Document Type


Publication Date

Fall 2020

Publication Title

Transnational Law and Contemporary Problems


female judges, international criminal tribunals, gender diversity, criminal justice


This Article analyzes the presence of female judges within international criminal tribunals, starting with the Yugoslavia and Rwanda Tribunals in the 1990s. In particular, the Article discusses specific numbers of female judges at the Yugoslavia and Rwanda Tribunals, the Special Court for Sierra Leone, the Extraordinary Chambers in the Courts of Cambodia, the Special Tribunal for Lebanon, the newly created Kosovo Specialist Chambers, and the International Criminal Court.
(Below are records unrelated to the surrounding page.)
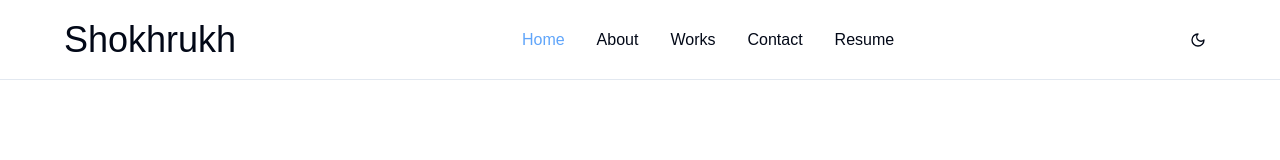
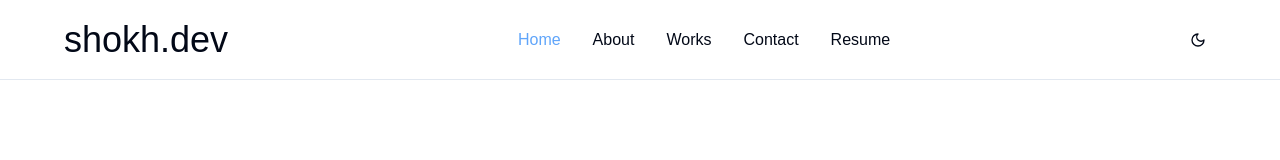
Before and after one commit to frontend-tester02/startup-project, a Next.js app: page / in a window 1280 px wide. Shown: the top 160 px of the page. Built offline with nearby package versions, Linux system fonts and the light colour scheme.

Commit message:
Update nickname from navabr

```diff
--- a/app/(root)/_components/navbar.tsx
+++ b/app/(root)/_components/navbar.tsx
@@ -12,7 +12,7 @@
 			<div className='container max-w-6xl mx-auto h-[10vh] w-full flex items-center justify-between'>
 				{/* LOGO */}
 				<Link href={'/'}>
-					<h1 className='text-4xl'>Shokhrukh</h1>
+					<h1 className='text-4xl'>shokh.dev</h1>
 				</Link>
 				<div className='gap-2 md:flex hidden'>
 					{navLinks.map(nav => (
```
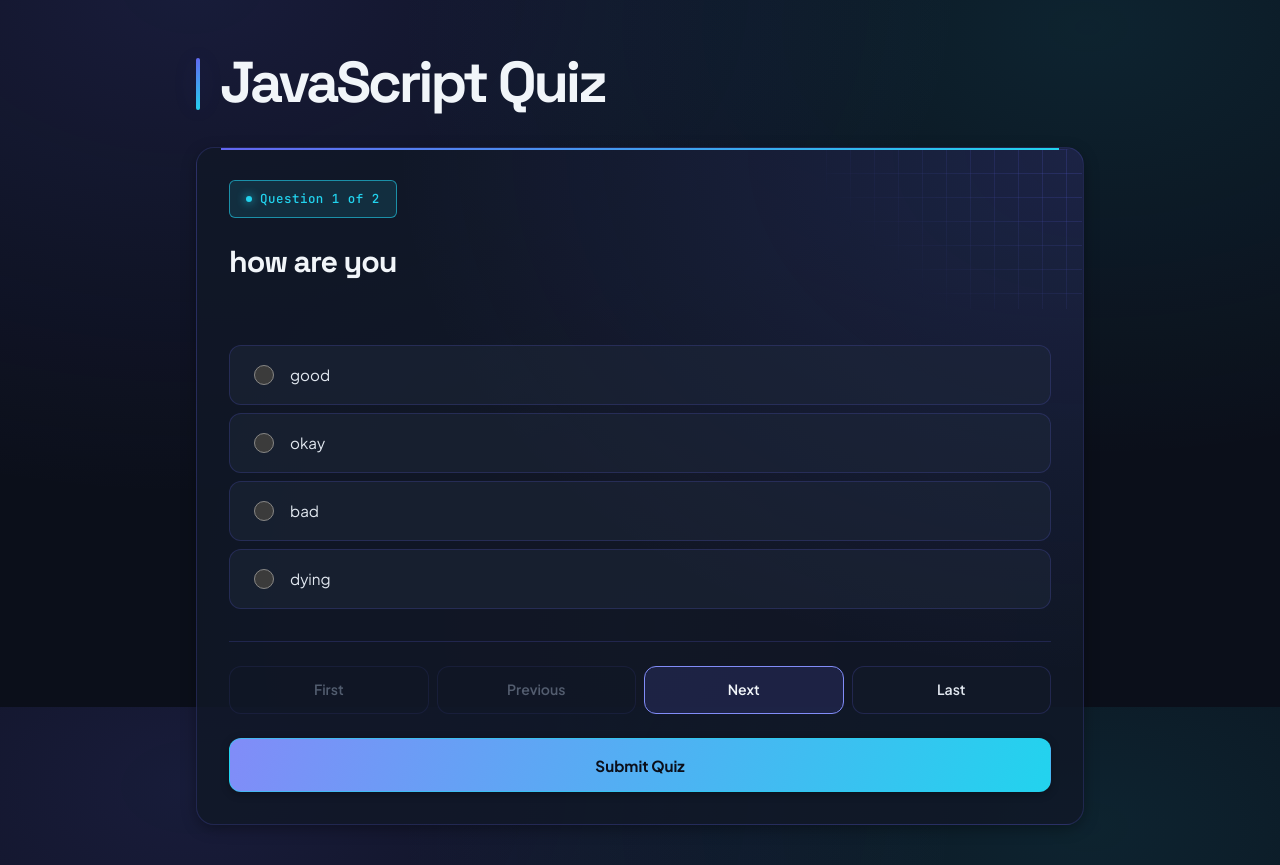
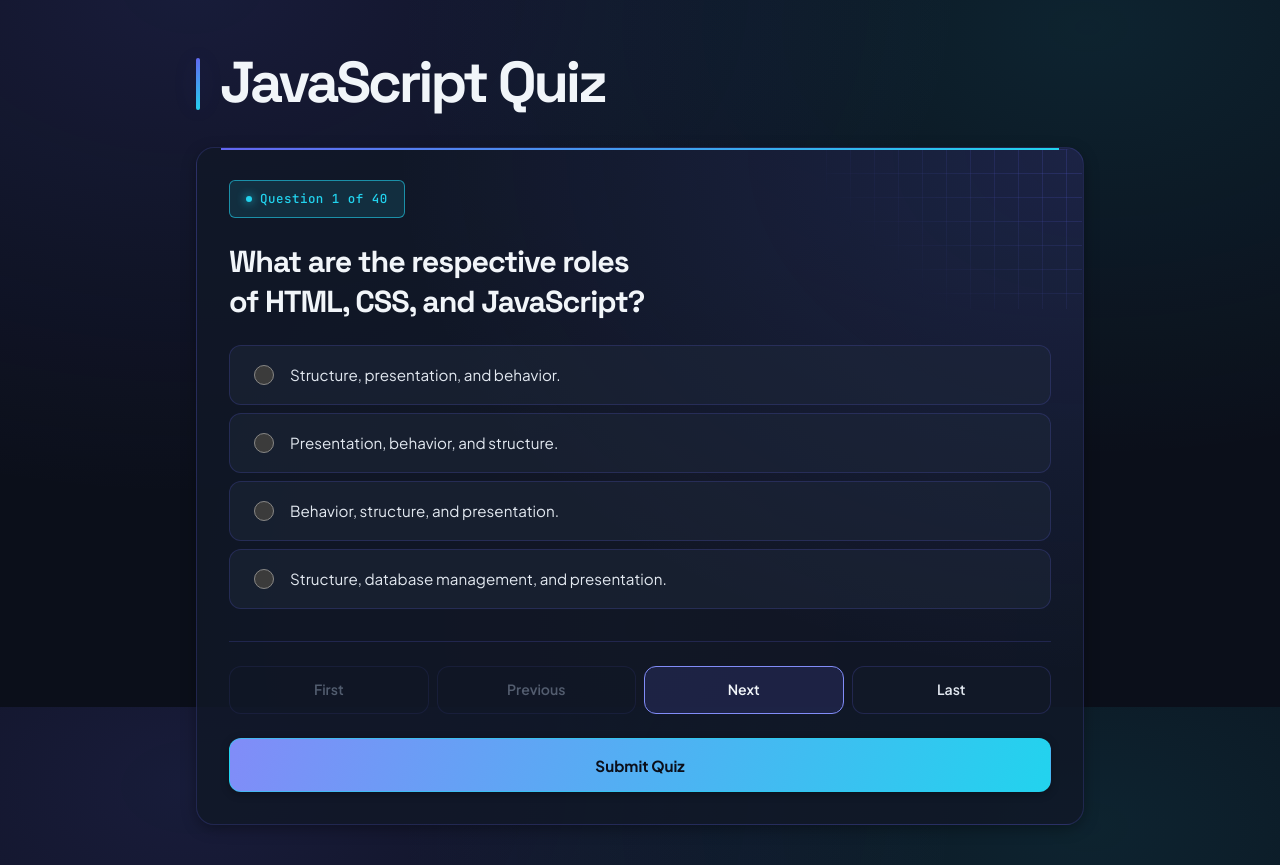
Before and after one commit to alexalhachem/web-programming-site, a Flask app: page /quiz in a window 1280 px wide. Shown: the part 93-958 px from the top of the page. Run offline with Flask 3, Linux system fonts and the light colour scheme.

Commit message:
Week 5 changes AI included - fix2

```diff
--- a/static/quiz.css
+++ b/static/quiz.css
@@ -1,6 +1,10 @@
 /* Quiz: a focused challenge console built from style.css design tokens. */
 
 /* The quiz template has its own main inside the shared page shell. */
+#questionText {
+  white-space: pre-wrap;
+}
+
 body > main:has(> main.container > #quizPanel) {
   padding-top: clamp(var(--space-lg), 4vw, var(--space-2xl));
 }
--- a/static/quiz.js
+++ b/static/quiz.js
@@ -1,18 +1,471 @@
 // ======================================================
 // QUESTIONS
 // ======================================================
+
 const questions = [
+  // ======================================================
+  // WEB FUNDAMENTALS — 1–2
+  // ======================================================
+
   {
-    question: "how are you",
-    choices: ["good", "okay", "bad", "dying"],
-    answer: 1,
-    explanation: "Being okay is the correct lifestyle"
+    question: "What are the respective roles of HTML, CSS, and JavaScript?",
+    choices: [
+      "Structure, presentation, and behavior.",
+      "Presentation, behavior, and structure.",
+      "Behavior, structure, and presentation.",
+      "Structure, database management, and presentation."
+    ],
+    answer: 0,
+    explanation: "HTML structures the content, CSS controls its presentation, and JavaScript adds behavior and interactivity."
   },
   {
-    question: "Do you like the course",
-    choices: ["yes", "no", "maybe", "idk"],
+    question: "Which statement correctly describes communication between a browser and a web server?",
+    choices: [
+      "The server displays the page directly on the user's screen.",
+      "The browser sends an HTTP request, and the server returns an HTTP response.",
+      "The browser must store the server's database.",
+      "The browser and server must use the same programming language."
+    ],
+    answer: 1,
+    explanation: "The browser requests resources. The server processes requests and returns responses, which the browser interprets."
+  },
+
+  // ======================================================
+  // HTML — 3–8
+  // ======================================================
+
+  {
+    question: "Which statement correctly describes the structure of an HTML document?",
+    choices: [
+      "<head> contains visible content, while <body> contains metadata.",
+      "<title> must be placed inside <body>.",
+      "<head> contains metadata, while <body> contains visible page content.",
+      "<body> must be placed inside <head>."
+    ],
+    answer: 2,
+    explanation: "The head contains information such as the title and character encoding. The body contains the displayed content."
+  },
+  {
+    question: "What is the difference between id and class?",
+    choices: [
+      "An id can be shared, but a class must be unique.",
+      "An element cannot have both.",
+      "They can only be applied to div elements.",
+      "An id should be unique in the document, while a class can be shared."
+    ],
+    answer: 3,
+    explanation: "An id identifies a particular element. Classes group elements, often so they can share CSS rules."
+  },
+  {
+    question: "Which code creates a link to a section with id=\"contact\" on the same page?",
+    choices: [
+      "<a href=\"#contact\">Contact</a>",
+      "<a src=\"#contact\">Contact</a>",
+      "<a href=\"contact\">Contact</a>",
+      "<a id=\"contact\">Contact</a>"
+    ],
     answer: 0,
-    explanation: "You should like the course in order to pass with a remarkable grade"
+    explanation: "An internal link uses href with # followed by the destination element's id."
+  },
+  {
+    question: "What do src and alt specify in an <img> element?",
+    choices: [
+      "The image width and height.",
+      "The image location and its alternative text.",
+      "The image caption and its hyperlink.",
+      "Two different image locations."
+    ],
+    answer: 1,
+    explanation: "src points to the image resource. alt supplies a text alternative for the image's information."
+  },
+  {
+    question: "Which statement about HTML tables is correct?",
+    choices: [
+      "<td> creates a row, and <tr> creates a data cell.",
+      "rowspan makes a cell span several columns.",
+      "<tr> creates a row, <th> creates a header cell, and colspan spans columns.",
+      "<th> must always be placed outside <tr>."
+    ],
+    answer: 2,
+    explanation: "Rows use tr, header cells use th, and data cells use td. colspan spans columns; rowspan spans rows."
+  },
+  {
+    question: "Which element is most appropriate for an independently understandable blog post?",
+    choices: [
+      "<nav>",
+      "<span>",
+      "<header>",
+      "<article>"
+    ],
+    answer: 3,
+    explanation: "article represents self-contained content. section represents a thematic grouping within a document."
+  },
+
+  // ======================================================
+  // CSS — 9–16
+  // ======================================================
+
+  {
+    question: "Which rule selects paragraphs with class=\"note\"?",
+    choices: [
+      "p.note { color: blue; }",
+      "p .note { color: blue; }",
+      "p, .note { color: blue; }",
+      "p#note { color: blue; }"
+    ],
+    answer: 0,
+    explanation: "p.note requires the element to be a paragraph with that class. A space means descendant, a comma groups selectors, and # selects an id."
+  },
+  {
+    question: "What is the difference between div p and div > p?",
+    choices: [
+      "Both select only direct children.",
+      "div p selects descendant paragraphs; div > p selects only direct child paragraphs.",
+      "div p selects direct children; div > p selects all descendants.",
+      "div > p selects paragraphs immediately after the div."
+    ],
+    answer: 1,
+    explanation: "The descendant selector can match paragraphs nested at any depth. The child selector requires the immediate parent to be a div."
+  },
+  {
+    question: "Which selector changes a link's style when the pointer is over it?",
+    choices: [
+      "a:visited",
+      "a:link",
+      "a:hover",
+      "a::pointer"
+    ],
+    answer: 2,
+    explanation: ":hover is a pseudo-class that matches the element's hover state."
+  },
+  {
+    question: "These are the only color rules in the stylesheet. What color is the paragraph?\n\np { color: green; }\n.note { color: blue; }\n#message { color: red; }\n\n<p id=\"message\" class=\"note\">Hello</p>",
+    choices: [
+      "Green.",
+      "Blue.",
+      "Black.",
+      "Red."
+    ],
+    answer: 3,
+    explanation: "The id selector has greater specificity than the class selector and the element selector."
+  },
+  {
+    question: "What is the correct order of the CSS box model from inside to outside?",
+    choices: [
+      "Content → padding → border → margin.",
+      "Content → margin → border → padding.",
+      "Content → border → padding → margin.",
+      "Padding → content → margin → border."
+    ],
+    answer: 0,
+    explanation: "Padding surrounds the content, the border surrounds the padding, and margin provides space outside the border."
+  },
+  {
+    question: "With content-box sizing, what is the total width including margins?\n\ndiv {\n  width: 200px;\n  padding: 10px;\n  border: 2px solid black;\n  margin: 5px;\n}",
+    choices: [
+      "217px.",
+      "234px.",
+      "224px.",
+      "230px."
+    ],
+    answer: 1,
+    explanation: "Total width = 200 + 20 padding + 4 border + 10 margin = 234px. Include both left and right sides."
+  },
+  {
+    question: "Which statement correctly compares relative and absolute positioning?",
+    choices: [
+      "Both remove the element from normal flow.",
+      "Absolute positioning always uses the viewport as its reference.",
+      "Relative positioning preserves the original layout space; absolute positioning removes the element from normal flow.",
+      "Relative positioning prevents the use of top and left."
+    ],
+    answer: 2,
+    explanation: "Relative positioning visually offsets an element while retaining its original space. Absolute positioning removes it from normal flow."
+  },
+  {
+    question: "When does this media query apply?\n\n@media screen and (max-width: 600px) {\n  body { font-size: 14px; }\n}",
+    choices: [
+      "Only when printing.",
+      "When the viewport is at least 600px wide.",
+      "Only when the viewport is exactly 600px wide.",
+      "On screens when the viewport is 600px wide or less."
+    ],
+    answer: 3,
+    explanation: "screen specifies the media type. max-width defines an inclusive upper width limit."
+  },
+
+  // ======================================================
+  // HTML FORMS — 17–24
+  // ======================================================
+
+  {
+    question: "What do action and method specify in an HTML form?",
+    choices: [
+      "action specifies the destination URL; method specifies the HTTP method.",
+      "action specifies the HTTP method; method specifies the destination URL.",
+      "action specifies the submit button text; method specifies the input type.",
+      "Both specify how fields are displayed."
+    ],
+    answer: 0,
+    explanation: "The browser sends the form data to the action URL using the specified method, usually GET or POST."
+  },
+  {
+    question: "How is form data normally sent with GET compared with POST?",
+    choices: [
+      "GET sends it in the body; POST sends it in the URL.",
+      "GET sends it in the URL query; POST sends it in the request body.",
+      "Both always send it in the URL.",
+      "POST automatically encrypts the data."
+    ],
+    answer: 1,
+    explanation: "GET places form data in the query string. POST places it in the request body. POST alone does not provide encryption."
+  },
+  {
+    question: "An input has id=\"email\" but no name attribute. What happens to its value during ordinary form submission?",
+    choices: [
+      "It is submitted under the key email.",
+      "It is submitted under the key id.",
+      "It is omitted from the submitted form data.",
+      "The entire form becomes invalid."
+    ],
+    answer: 2,
+    explanation: "The name attribute supplies the submitted field key. An id identifies the element but does not replace name."
+  },
+  {
+    question: "Which label is correctly associated with this input?\n\n<input id=\"studentName\" name=\"fullname\" type=\"text\">",
+    choices: [
+      "<label for=\"fullname\">Name</label>",
+      "<label name=\"studentName\">Name</label>",
+      "<label href=\"#studentName\">Name</label>",
+      "<label for=\"studentName\">Name</label>"
+    ],
+    answer: 3,
+    explanation: "The label's for attribute must match the input's id."
+  },
+  {
+    question: "Which setup allows one selected option from a group of choices?",
+    choices: [
+      "Radio buttons in the same form with the same name.",
+      "Checkboxes with different names.",
+      "Radio buttons with different names.",
+      "Text inputs with the same id."
+    ],
+    answer: 0,
+    explanation: "Radio buttons sharing a name form a selection group. Checkboxes allow multiple selections."
+  },
+  {
+    question: "What is the submission difference between readonly and disabled for named text inputs?",
+    choices: [
+      "Neither is submitted.",
+      "An enabled readonly input is submitted; a disabled input is omitted.",
+      "A disabled input is submitted; a readonly input is omitted.",
+      "Both are always submitted."
+    ],
+    answer: 1,
+    explanation: "readonly prevents normal editing. disabled makes the control unavailable and excludes it from ordinary submission."
+  },
+  {
+    question: "Which input requires a value containing exactly three letters?",
+    choices: [
+      "<input type=\"text\" size=\"3\" required>",
+      "<input type=\"text\" maxlength=\"3\">",
+      "<input type=\"text\" pattern=\"[A-Za-z]{3}\" required>",
+      "<input type=\"text\" placeholder=\"ABC\" required>"
+    ],
+    answer: 2,
+    explanation: "The pattern requires three letters, and required prevents an empty value. size controls width; maxlength only sets an upper length limit."
+  },
+  {
+    question: "Which statement correctly distinguishes <select> from <datalist>?",
+    choices: [
+      "Both always restrict users to the listed values.",
+      "A datalist replaces the input element.",
+      "A select allows arbitrary typed values by default.",
+      "A select offers defined options; a datalist supplies suggestions to an input that can accept another value."
+    ],
+    answer: 3,
+    explanation: "An input connects to a datalist through its list attribute. The datalist itself does not restrict input to its suggestions."
+  },
+
+  // ======================================================
+  // JAVASCRIPT — 25–40
+  // ======================================================
+
+  {
+    question: "In const price = 10;, which statement is correct?",
+    choices: [
+      "const is a declaration keyword, price is an identifier, and 10 is a literal.",
+      "const is a literal, price is a keyword, and 10 is an identifier.",
+      "The value 10 is not a literal because it is assigned to a variable.",
+      "price is a string literal."
+    ],
+    answer: 0,
+    explanation: "A literal directly expresses a value. const declares a binding that cannot be reassigned."
+  },
+  {
+    question: "What happens here?\n\nconst numbers = [1, 2, 3];\nnumbers[0] = 10;\nnumbers.push(4);",
+    choices: [
+      "The first assignment throws an error.",
+      "numbers becomes [10, 2, 3, 4].",
+      "numbers remains [1, 2, 3].",
+      "push throws an error because the array uses const."
+    ],
+    answer: 1,
+    explanation: "const prevents reassignment of numbers to another value. It does not prevent modifying the referenced array."
+  },
+  {
+    question: "What is stored in message?\n\nlet score = 8;\nconst message = `Score: ${score + 1}`;",
+    choices: [
+      "\"Score: 81\"",
+      "\"Score: ${score + 1}\"",
+      "\"Score: 9\"",
+      "\"Score: 8\""
+    ],
+    answer: 2,
+    explanation: "Template literals evaluate expressions inside ${...}. Since score is numeric, score + 1 gives 9."
+  },
+  {
+    question: "What is printed?\n\nconsole.log(5 == \"5\", 5 === \"5\");",
+    choices: [
+      "false, false",
+      "true, true",
+      "false, true",
+      "true, false"
+    ],
+    answer: 3,
+    explanation: "== performs type conversion here. === does not, so a number and a string are not strictly equal."
+  },
+  {
+    question: "What is the final value of total?\n\nlet total = 0;\nfor (let i = 1; i <= 4; i++) {\n  total += i;\n}",
+    choices: [
+      "10",
+      "6",
+      "4",
+      "15"
+    ],
+    answer: 0,
+    explanation: "The loop adds 1, 2, 3, and 4, giving 10."
+  },
+  {
+    question: "Which statement correctly distinguishes for...in from for...of?",
+    choices: [
+      "Both give the values stored in an array.",
+      "for...in gives enumerable property names; for...of gives values from an iterable.",
+      "for...in gives values; for...of gives property names.",
+      "for...of works only with plain objects."
+    ],
+    answer: 1,
+    explanation: "For an ordinary array, for...in provides keys such as '0'. for...of provides the actual elements."
+  },
+  {
+    question: "What are part and the final numbers array?\n\nconst numbers = [10, 20, 30, 40];\nconst part = numbers.slice(1, 3);\nnumbers.splice(1, 1);",
+    choices: [
+      "part = [20]; numbers = [10, 30, 40].",
+      "part = [20, 30, 40]; numbers = [10, 40].",
+      "part = [20, 30]; numbers = [10, 30, 40].",
+      "part = [20, 30]; numbers = [10, 20, 30, 40]."
+    ],
+    answer: 2,
+    explanation: "slice copies indexes 1 and 2 without changing the original. splice then removes one element at index 1."
+  },
+  {
+    question: "What are doubled and evens?\n\nconst nums = [1, 2, 3, 4];\nconst doubled = nums.map(n => n * 2);\nconst evens = nums.filter(n => n % 2 === 0);",
+    choices: [
+      "doubled = [2, 4]; evens = [2, 4, 6, 8].",
+      "doubled = 20; evens = 6.",
+      "doubled = [2, 4, 6, 8]; evens = [false, true, false, true].",
+      "doubled = [2, 4, 6, 8]; evens = [2, 4]."
+    ],
+    answer: 3,
+    explanation: "map transforms each element. filter keeps only elements satisfying its condition. These callbacks leave nums unchanged."
+  },
+  {
+    question: "What is total?\n\nconst nums = [2, 4, 6];\nconst total = nums.reduce((sum, n) => sum + n, 0);",
+    choices: [
+      "12",
+      "[2, 4, 6]",
+      "6",
+      "[0, 2, 6, 12]"
+    ],
+    answer: 0,
+    explanation: "reduce accumulates one result. Starting at 0, it adds 2, 4, and 6."
+  },
+  {
+    question: "What value does calculate(5) return?\n\nfunction calculate(x, y = 2) {\n  return x * y;\n}",
+    choices: [
+      "5",
+      "10",
+      "undefined",
+      "NaN"
+    ],
+    answer: 1,
+    explanation: "The omitted second argument uses the default y = 2. The function returns 5 × 2."
+  },
+  {
+    question: "What is the difference between showResult and showResult() when showResult is a function?",
+    choices: [
+      "Both call the function.",
+      "showResult calls it; showResult() refers to it.",
+      "showResult refers to the function; showResult() calls it.",
+      "Parentheses are optional when calling a function."
+    ],
+    answer: 2,
+    explanation: "Accessing the function name gives the function itself. Parentheses invoke it."
+  },
+  {
+    question: "Which arrow function correctly returns the square of n?",
+    choices: [
+      "const square = n => { n * n; };",
+      "const square = n -> n * n;",
+      "const square = (n * n) => n;",
+      "const square = n => n * n;"
+    ],
+    answer: 3,
+    explanation: "An expression-bodied arrow function implicitly returns its expression. A block body needs an explicit return statement."
+  },
+  {
+    question: "What are number and person.age after the function call?\n\nlet number = 5;\nconst person = { age: 20 };\nfunction update(n, p) {\n  n = 10;\n  p.age = 21;\n}\nupdate(number, person);",
+    choices: [
+      "number = 5; person.age = 21.",
+      "number = 10; person.age = 21.",
+      "number = 5; person.age = 20.",
+      "number = 10; person.age = 20."
+    ],
+    answer: 0,
+    explanation: "Reassigning the local parameter n does not change number. The parameter p references the same object as person, so the property change is visible."
+  },
+  {
+    question: "What does person.fullName() return?\n\nconst person = {\n  firstName: \"John\",\n  lastName: \"Doe\",\n  fullName: function() {\n    return this.firstName + \" \" + this.lastName;\n  }\n};",
+    choices: [
+      "\"firstName lastName\"",
+      "\"John Doe\"",
+      "\"JohnDoe\"",
+      "undefined"
+    ],
+    answer: 1,
+    explanation: "In this method call, this refers to person. The method combines its two properties with a space."
+  },
+  {
+    question: "Which code correctly defines Student as a subclass of Person and initializes the inherited name?",
+    choices: [
+      "class Student implements Person {\n  constructor(name) { super(name); }\n}",
+      "class Student extends Person {\n  constructor(name) { this.name = name; }\n}",
+      "class Student extends Person {\n  constructor(name) { super(name); }\n}",
+      "class Student inherits Person {\n  constructor(name) { Person(name); }\n}"
+    ],
+    answer: 2,
+    explanation: "extends creates inheritance. super(name) invokes the parent constructor, which must run before accessing this in a derived constructor."
+  },
+  {
+    question: "Which statement about getters, setters, and private fields is correct?",
+    choices: [
+      "A setter is invoked only by calling person.name(value).",
+      "An underscore makes a property inaccessible outside its class.",
+      "A getter must be invoked using parentheses.",
+      "person.name = value can invoke a setter, and a declared #name field is private."
+    ],
+    answer: 3,
+    explanation: "Accessors use property syntax. A declared # field enforces privacy, while an underscore is only a naming convention."
   }
 ];
 
```
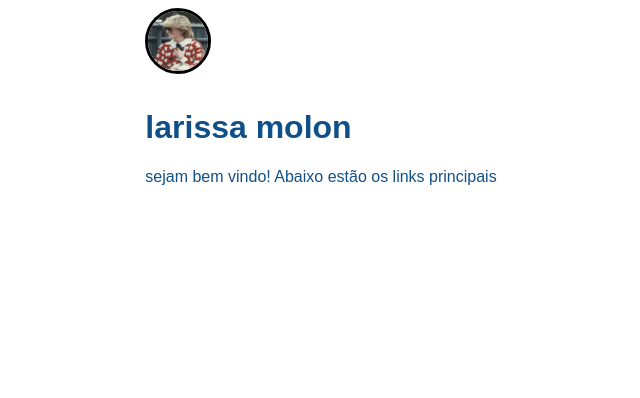
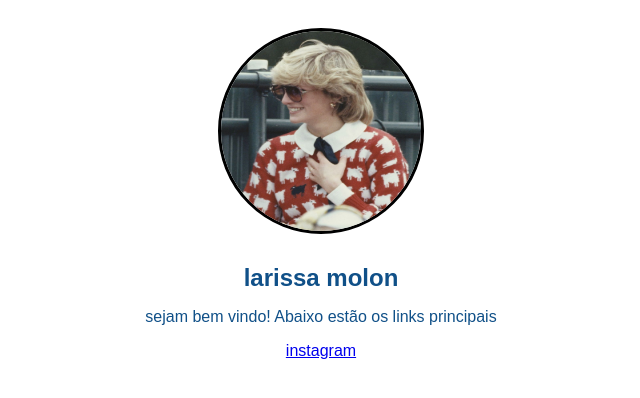
Before and after one commit to larissamolon/meu-primeiro-site, a plain HTML site: page index.HTML in a window 1280 px wide. Shown: the whole page, without its empty margins (319-959 px from the left). Drawn offline with Linux system fonts and the light colour scheme.

Commit message:
Add files via upload

```diff
--- a/index.HTML
+++ b/index.HTML
@@ -13,6 +13,11 @@
                  <link rel="stylesheet" href="styles.css">
             <p>sejam bem vindo! Abaixo estão os links principais</p>
         </header>
+        <main class="links">
+<a href="https://www.instagram.com/eh_molon" target="_blank" class="botao-instagram">
+    <i class="fab fa-instagram"></i>instagram
+</a>
+        </main>
     </div>
 </body>
 </html
--- a/styles.css
+++ b/styles.css
@@ -7,9 +7,20 @@ body{
     min-height: 100vh;
 }
 .foto-perfil{
-    width: 60px;
-    height: 60px;
+    width: 200px;
+    height: 200px;
     border-radius: 50%;
     margin-bottom: 10px;
     border: 3px solid black;
 }
+
+.container{
+    max-width: 600px;
+    padding: 20px;
+    text-align: center;
+}
+.perfil h1{
+font-size: 1.5rem;
+margin-bottom: 5px;
+
+}
```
While the presence of women as prosecutors, defense attorneys, victim representatives, and other professionals at these tribunals is equally important, this Article focuses on the number of female judges, as such data is more readily available and as judges presumably occupy the most important role within an international criminal tribunal. The Article discusses whether the lack of meaningful gender diversity on the international criminal bench has negatively affected the delivery of international criminal justice and concludes that the absence of appropriate gender diversity on the international criminal bench affects the legitimacy of these tribunals as well as their ability to adequately investigate and prosecute all crimes, gender-based violence in particular.